Search the entries below for "architecture" and copy each matching line.

Change listing data:
----

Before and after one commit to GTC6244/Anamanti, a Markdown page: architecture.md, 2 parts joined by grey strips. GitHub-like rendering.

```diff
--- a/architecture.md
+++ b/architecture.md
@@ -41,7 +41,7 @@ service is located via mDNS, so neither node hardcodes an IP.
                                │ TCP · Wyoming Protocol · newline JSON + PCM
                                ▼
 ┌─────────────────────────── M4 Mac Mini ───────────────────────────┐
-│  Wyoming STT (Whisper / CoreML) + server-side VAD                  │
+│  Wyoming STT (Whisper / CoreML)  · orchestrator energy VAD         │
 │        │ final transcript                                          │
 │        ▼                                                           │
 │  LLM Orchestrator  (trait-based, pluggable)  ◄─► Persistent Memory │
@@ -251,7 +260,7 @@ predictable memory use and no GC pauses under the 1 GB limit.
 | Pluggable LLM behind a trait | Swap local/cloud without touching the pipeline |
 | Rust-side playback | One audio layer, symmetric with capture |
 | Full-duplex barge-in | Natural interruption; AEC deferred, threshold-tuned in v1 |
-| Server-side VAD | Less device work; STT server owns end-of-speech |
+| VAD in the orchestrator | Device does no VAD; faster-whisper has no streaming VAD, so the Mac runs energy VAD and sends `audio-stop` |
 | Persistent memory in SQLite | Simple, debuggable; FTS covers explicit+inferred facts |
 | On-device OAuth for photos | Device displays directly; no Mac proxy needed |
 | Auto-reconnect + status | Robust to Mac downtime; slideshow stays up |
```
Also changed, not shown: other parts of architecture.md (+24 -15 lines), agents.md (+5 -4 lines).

----

[Final answer]:
Before and after one commit to GTC6244/Anamanti, a Markdown page: architecture.md, 2 parts joined by grey strips. GitHub-like rendering.
--- a/architecture.md
+++ b/architecture.md
Also changed, not shown: other parts of architecture.md (+24 -15 lines), agents.md (+5 -4 lines).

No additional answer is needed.